In English, certain verbs are followed by an object and the base form of the verb (-to infinitive), while others take an object followed by the base form of the verb without “to.” Here are some examples of these verbs:

Verbs followed by an object + “to infinitive”:

  1. Want: The boss wanted them to work with little money.
  2. Advise: The new teacher advised me to study hard.
  3. Persuade: My wife persuaded me to go to Bodrum for the summer holiday.
  4. Allow: The boss allowed the workers to have a holiday for 15 days.
  5. Ask: The teacher asked me to finish this year’s annual work on time.
  6. Encourage: The Prime Minister encouraged his Ministry of Economy to reduce the rates.
  7. Order: The customer ordered the waiter to bring food urgently by using rude words.
  8. Need: The manager needed me to help him.
  9. Invite: My new colleague invited me to go to his house for discussing the new rules in the school.
  10. Remind: He reminded me to lock the door after leaving.
  11. Teach: His father taught his children to read.
  12. Warn: I warned him to treat us politely. Unfortunately, he didn’t change his manner towards us.
  13. Tell: Their mother told the children to sleep early.

Verbs followed by an object + base form without “to”:

  1. Hear: I didn’t hear you say “sorry.”
  2. Feel: Did you feel her touch your arm?
  3. Let: He didn’t let me do his homework.
  4. Make: The boss always makes them work hard.
  5. See: Have you seen the accident happen?
  6. Notice: I didn’t notice him come.

These examples illustrate how certain verbs take different constructions when followed by objects and the base form of the verb.

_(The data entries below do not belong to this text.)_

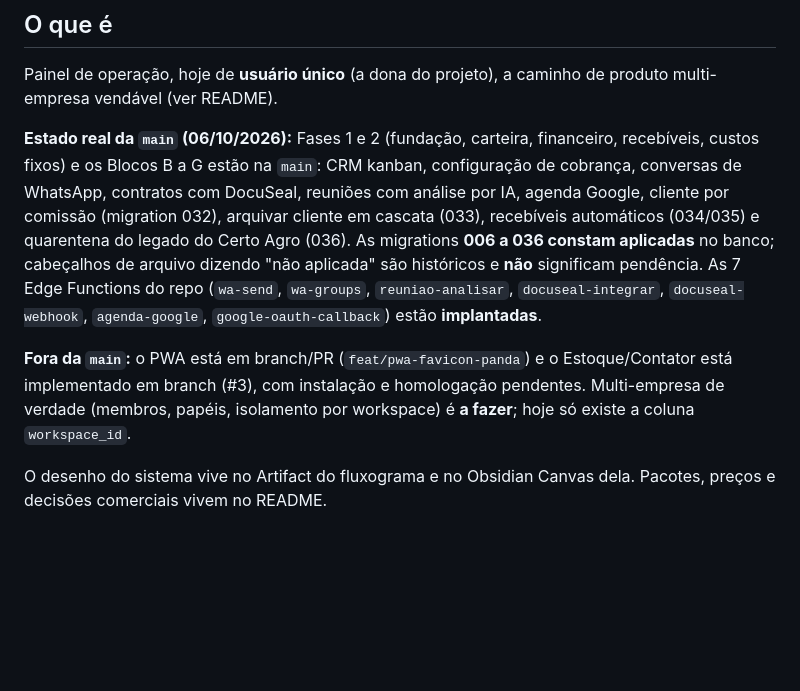
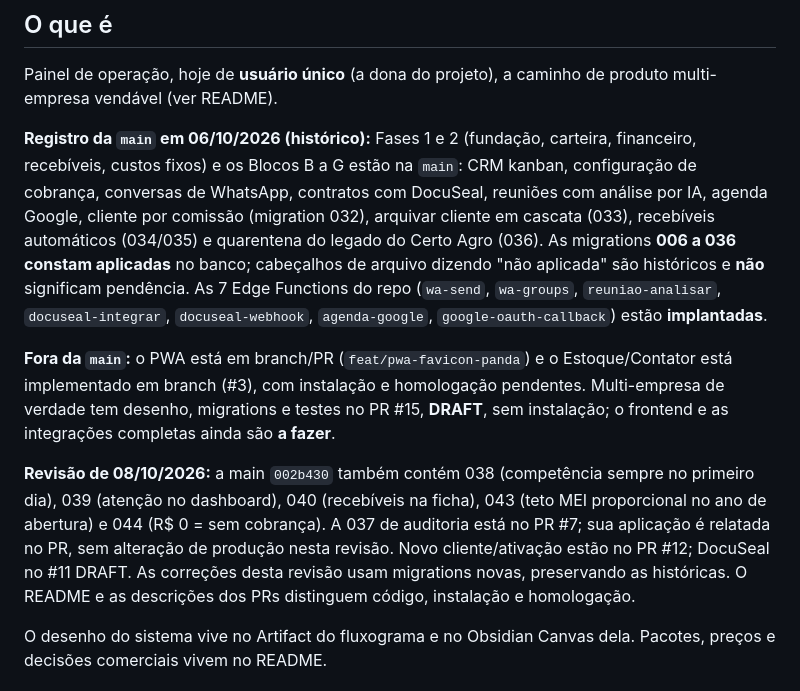
Before and after one commit to lucianapandolfo9-spec/hub-luhpanda, a Markdown page: PROJETO.md, the part around one of its changes. Rendered like a GitHub page; blank space fills up the shorter version.

Commit message:
docs: atualizar estado da main e dos PRs, distinguindo código e implantação

```diff
--- a/PROJETO.md
+++ b/PROJETO.md
@@ -16,7 +16,7 @@ num lugar só. Documento mestre técnico — ler antes de mexer em qualquer cois
 Painel de operação, hoje de **usuário único** (a dona do projeto), a caminho de produto
 multi-empresa vendável (ver README).
 
-**Estado real da `main` (06/10/2026):** Fases 1 e 2 (fundação, carteira, financeiro,
+**Registro da `main` em 06/10/2026 (histórico):** Fases 1 e 2 (fundação, carteira, financeiro,
 recebíveis, custos fixos) e os Blocos B a G estão na `main`: CRM kanban, configuração de
 cobrança, conversas de WhatsApp, contratos com DocuSeal, reuniões com análise por IA, agenda
 Google, cliente por comissão (migration 032), arquivar cliente em cascata (033), recebíveis
@@ -27,8 +27,9 @@ constam aplicadas** no banco; cabeçalhos de arquivo dizendo "não aplicada" sã
 `google-oauth-callback`) estão **implantadas**.
 
 **Fora da `main`:** o PWA está em branch/PR (`feat/pwa-favicon-panda`) e o Estoque/Contator
-está implementado em branch (#3), com instalação e homologação pendentes. Multi-empresa de verdade (membros, papéis, isolamento
-por workspace) é **a fazer**; hoje só existe a coluna `workspace_id`.
+está implementado em branch (#3), com instalação e homologação pendentes. Multi-empresa de verdade tem desenho, migrations e testes no PR #15, **DRAFT**, sem instalação; o frontend e as integrações completas ainda são **a fazer**.
+
+**Revisão de 08/10/2026:** a main `002b430` também contém 038 (competência sempre no primeiro dia), 039 (atenção no dashboard), 040 (recebíveis na ficha), 043 (teto MEI proporcional no ano de abertura) e 044 (R$ 0 = sem cobrança). A 037 de auditoria está no PR #7; sua aplicação é relatada no PR, sem alteração de produção nesta revisão. Novo cliente/ativação estão no PR #12; DocuSeal no #11 DRAFT. As correções desta revisão usam migrations novas, preservando as históricas. O README e as descrições dos PRs distinguem código, instalação e homologação.
 
 O desenho do sistema vive no Artifact do fluxograma e no Obsidian Canvas dela. Pacotes,
 preços e decisões comerciais vivem no README.
```
Also changed, not shown: other parts of PROJETO.md (+1 -1 lines).
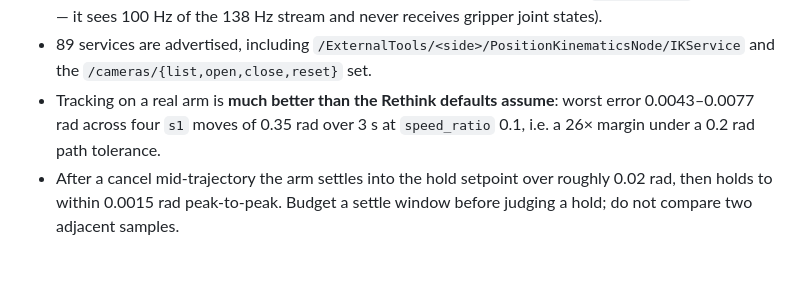
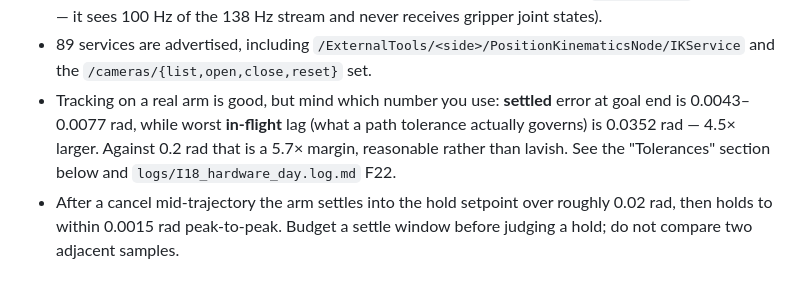
Before and after one commit to yunusdanabas/baxter_ros2_jazzy, a Markdown page: docs/noetic_native_notes.md, the part around the change. Rendered like a GitHub page.

Commit message:
Correct the last stale tolerance figure in the Noetic notes
The notes still cited the 26x margin, which came from dividing 0.2 by the settled
error. The quantity a path tolerance governs is the in-flight lag (0.0352 rad),
so the real margin is 5.7x. Points at F22 for the derivation, consistent with the
command sheet and the "Tolerances that worked" section.

Claude-Session: https://claude.ai/code/session_01RvHqhnqavwHXPMvEB78Ti9

```diff
--- a/docs/noetic_native_notes.md
+++ b/docs/noetic_native_notes.md
@@ -167,9 +167,11 @@ Measured directly on the ROS 1 side (`rostopic hz`, 2026-07-24):
 - 89 services are advertised, including
   `/ExternalTools/<side>/PositionKinematicsNode/IKService` and the
   `/cameras/{list,open,close,reset}` set.
-- Tracking on a real arm is **much better than the Rethink defaults assume**:
-  worst error 0.0043–0.0077 rad across four `s1` moves of 0.35 rad over 3 s at
-  `speed_ratio` 0.1, i.e. a 26× margin under a 0.2 rad path tolerance.
+- Tracking on a real arm is good, but mind which number you use: **settled**
+  error at goal end is 0.0043–0.0077 rad, while worst **in-flight** lag (what a
+  path tolerance actually governs) is 0.0352 rad — 4.5× larger. Against 0.2 rad
+  that is a 5.7× margin, reasonable rather than lavish. See the "Tolerances"
+  section below and `logs/I18_hardware_day.log.md` F22.
 - After a cancel mid-trajectory the arm settles into the hold setpoint over
   roughly 0.02 rad, then holds to within 0.0015 rad peak-to-peak. Budget a
   settle window before judging a hold; do not compare two adjacent samples.
```
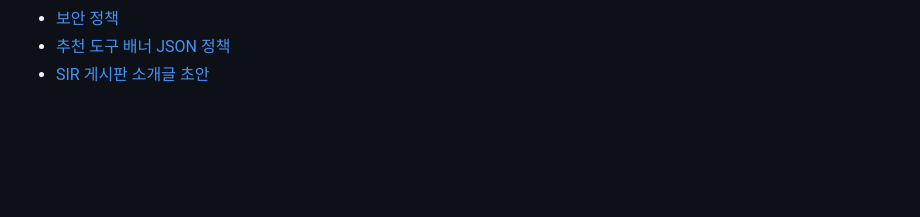
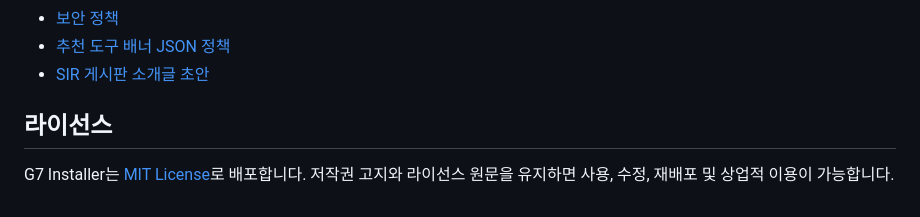
Before and after one commit to jiwonpapa/g7-installer, a Markdown page: README.md, the part around the change. GitHub-like rendering; blank space fills up the shorter version.

Commit message:
docs: clarify MIT license

```diff
--- a/README.md
+++ b/README.md
@@ -181,3 +181,7 @@ sudo g7inst reset --yes
 - [보안 정책](SECURITY.md)
 - [추천 도구 배너 JSON 정책](docs/promo-manifest.md)
 - [SIR 게시판 소개글 초안](docs/sir-board-post.md)
+
+## 라이선스
+
+G7 Installer는 [MIT License](LICENSE)로 배포합니다. 저작권 고지와 라이선스 원문을 유지하면 사용, 수정, 재배포 및 상업적 이용이 가능합니다.
```
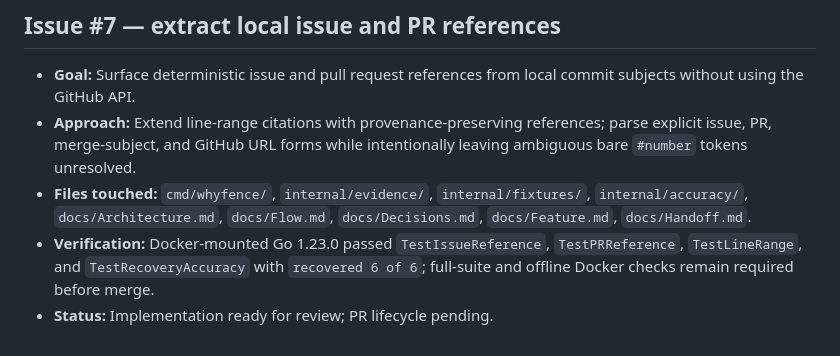
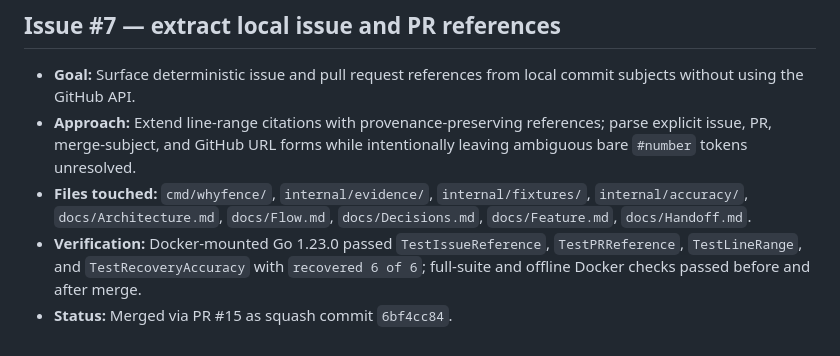
Before and after one commit to sujal-suhaas/whyfence, a Markdown page: docs/Feature.md, the part around the change. Rendered like a GitHub page.

```diff
--- a/docs/Feature.md
+++ b/docs/Feature.md
@@ -94,6 +94,6 @@ verification, and status.
   `docs/Flow.md`, `docs/Decisions.md`, `docs/Feature.md`, `docs/Handoff.md`.
 - **Verification:** Docker-mounted Go 1.23.0 passed `TestIssueReference`,
   `TestPRReference`, `TestLineRange`, and `TestRecoveryAccuracy` with
-  `recovered 6 of 6`; full-suite and offline Docker checks remain required before
-  merge.
-- **Status:** Implementation ready for review; PR lifecycle pending.
+  `recovered 6 of 6`; full-suite and offline Docker checks passed before and
+  after merge.
+- **Status:** Merged via PR #15 as squash commit `6bf4cc84`.
```
Also changed, not shown: docs/Handoff.md (+20 -2 lines).
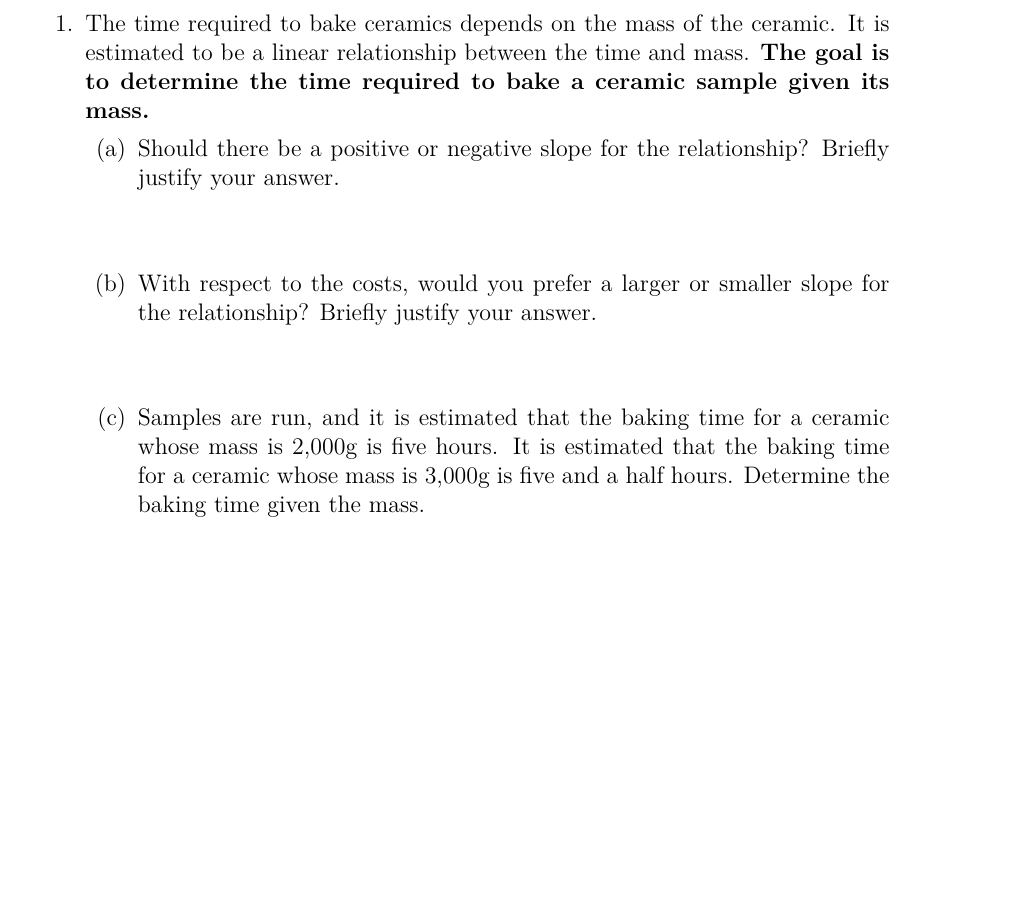
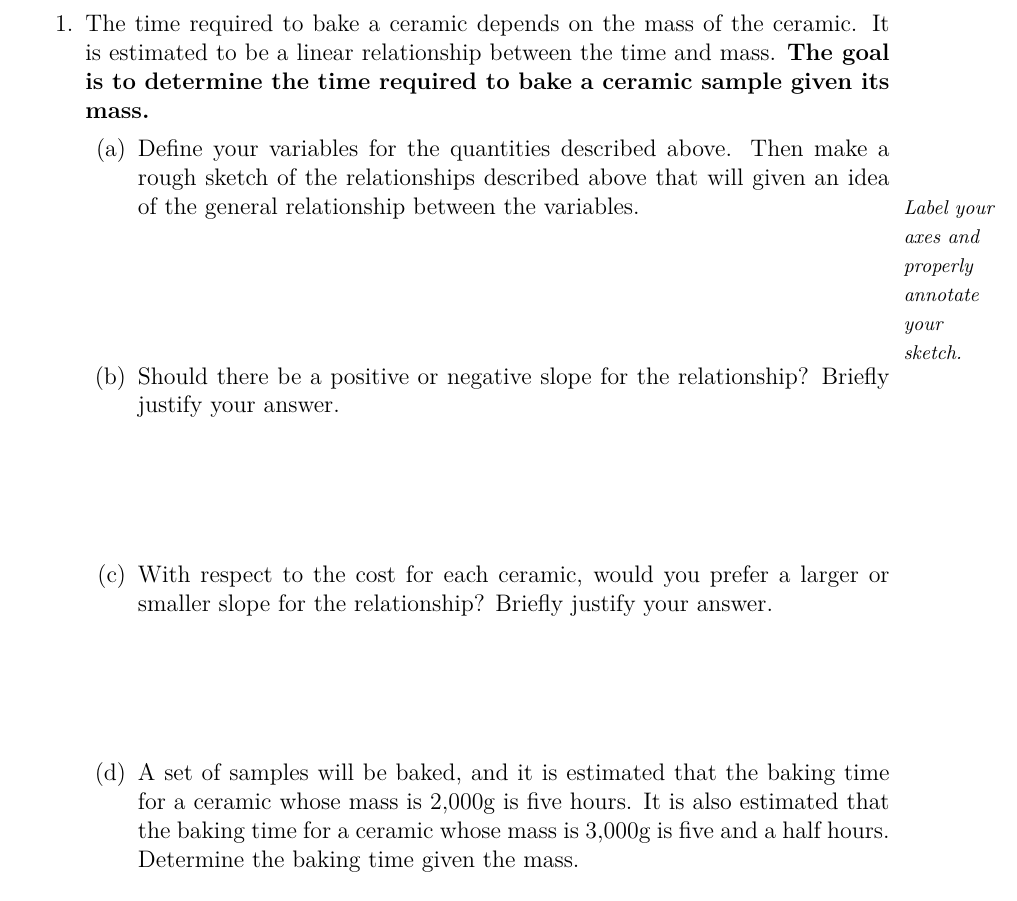
Before and after one commit to KellyBlack/Precalculus, a LaTeX thesis (labManual.tex, which reads functions/section_linear_models.tex): part of page 49 of 265, cut so that both start at the same text. The pictures show the PDF file labManual.pdf that the author committed with the source.

Commit message:
changed the first question in act. 5

```diff
--- a/functions/section_linear_models.tex
+++ b/functions/section_linear_models.tex
@@ -35,24 +35,33 @@
 \actTitle{Modeling With Linear Functions}
 \begin{problem}
 
-\item The time required to bake ceramics depends on the mass of the
+\item The time required to bake a ceramic depends on the mass of the
   ceramic. It is estimated to be a linear relationship between the
   time and mass. \textbf{The goal is to determine the time required to
     bake a ceramic sample given its mass.}
   \begin{subproblem}
+    \item Define your variables for the quantities described
+      above. Then make a rough sketch of the relationships described
+      above that will given an idea of the general relationship
+      between the variables.
+      \sideNote{Label your axes and properly annotate your sketch.}
+      \vfill
+
     \item Should there be a positive or negative slope for the
       relationship? Briefly justify your answer.
-      \vspace{2em}
+      \vfill
 
-    \item With respect to the costs, would you prefer a larger or
-      smaller slope for the relationship? Briefly justify your answer.
-      \vspace{2em}
+    \item With respect to the cost for each ceramic, would you prefer
+      a larger or smaller slope for the relationship? Briefly justify
+      your answer.
+      \vfill
 
-    \item Samples are run, and it is estimated that the baking time
-      for a ceramic whose mass is 2,000g is five hours. It is
-      estimated that the baking time for a ceramic whose mass is
+    \item A set of samples will be baked, and it is estimated that the
+      baking time for a ceramic whose mass is 2,000g is five hours. It
+      is also estimated that the baking time for a ceramic whose mass is
       3,000g is five and a half hours. Determine the baking time given
       the mass.
+
       \vfill
       \vfill
 
```
Also changed, not shown: labManual.pdf.
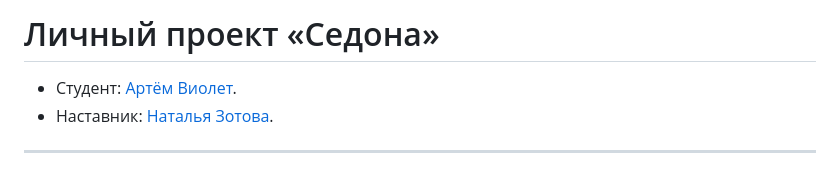
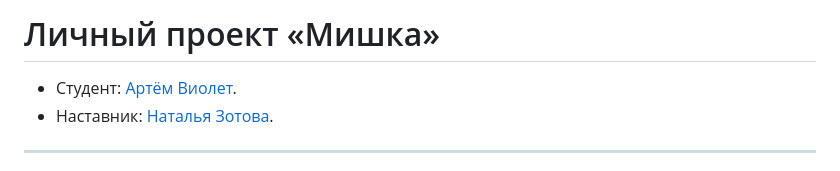
Before and after one commit to htmlacademy-adaptive/1281623-mishka-28, a Markdown page: Readme.md, the part around the change. Drawn GitHub-style.

Commit message:
Исправил Readme.md

```diff
--- a/Readme.md
+++ b/Readme.md
@@ -1,4 +1,4 @@
-# Личный проект «Седона»
+# Личный проект «Мишка»
 
 * Студент: [Артём Виолет](https://up.htmlacademy.ru/adaptive/28/user/1281623).
 * Наставник: [Наталья Зотова](https://htmlacademy.ru/profile/id1079951).
```
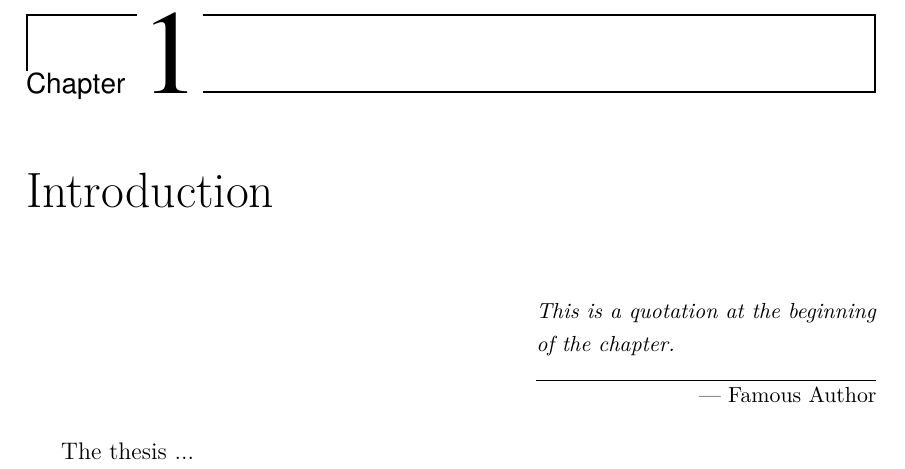
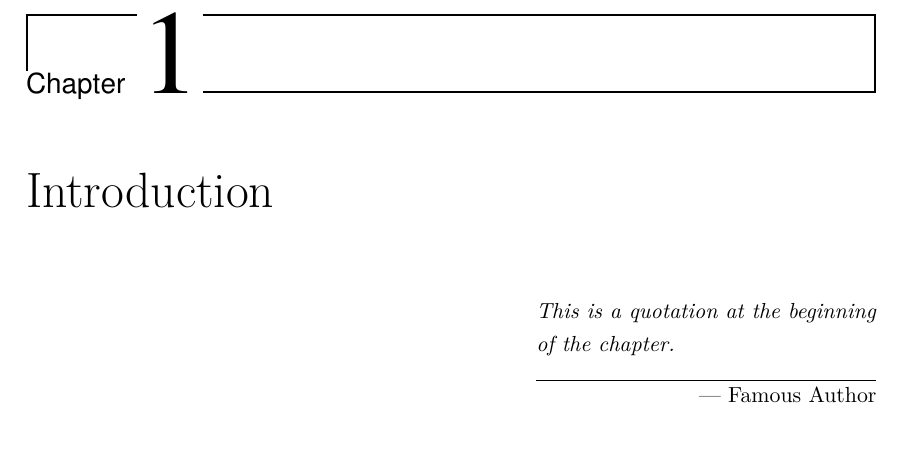
Before and after one commit to physicslog/UniMelb-PhD-Thesis-Template, a LaTeX thesis (main.tex): part of page 19 of 22, cut so that both start at the same text. Compiled offline with pdfLaTeX.

Commit message:
Comment out unused LaTeX packages and commands
Comment out optional packages and commands for LaTeX document.

```diff
--- a/main.tex
+++ b/main.tex
@@ -236,7 +257,7 @@ I'm very grateful to ...
 \chapter{Introduction}
 \epigraph{This is a quotation at the beginning of the chapter.}{--- Famous Author}
 
-The thesis ...
+%summary{This contains summary ...}
 
 % ==============================================================================
 % 10. BIBLIOGRAPHY (Clause 3.8l)
```
Also changed, not shown: main.tex (23 more changed lines).
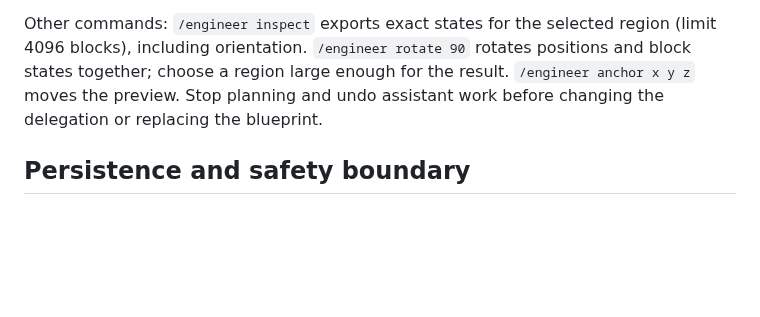
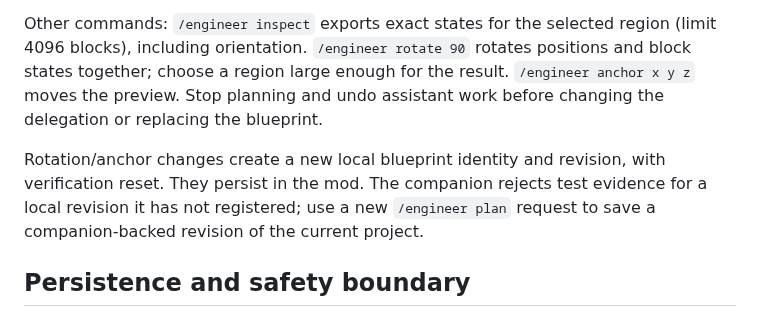
Before and after one commit to 1xmint/minecraft-ai-engineer, a Markdown page: docs/mod-guide.md, the part around the change. Rendered like a GitHub page; blank space fills up the shorter version.

```diff
--- a/docs/mod-guide.md
+++ b/docs/mod-guide.md
@@ -61,6 +61,11 @@ rotates positions and block states together; choose a region large enough for
 the result. `/engineer anchor x y z` moves the preview. Stop planning and undo
 assistant work before changing the delegation or replacing the blueprint.
 
+Rotation/anchor changes create a new local blueprint identity and revision,
+with verification reset. They persist in the mod. The companion rejects test
+evidence for a local revision it has not registered; use a new `/engineer plan`
+request to save a companion-backed revision of the current project.
+
 ## Persistence and safety boundary
 
 Checkpoints and snapshots live in the local config `sessions/` directory,
```
Also changed, not shown: README.md (+2 -0 lines), STATE.md (+8 -5 lines), docs/images/reference-preview.png (added), 5 other files.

Some take “-to infinitive,” while others do not require “to” before the base form of the verb.

Scroll to Top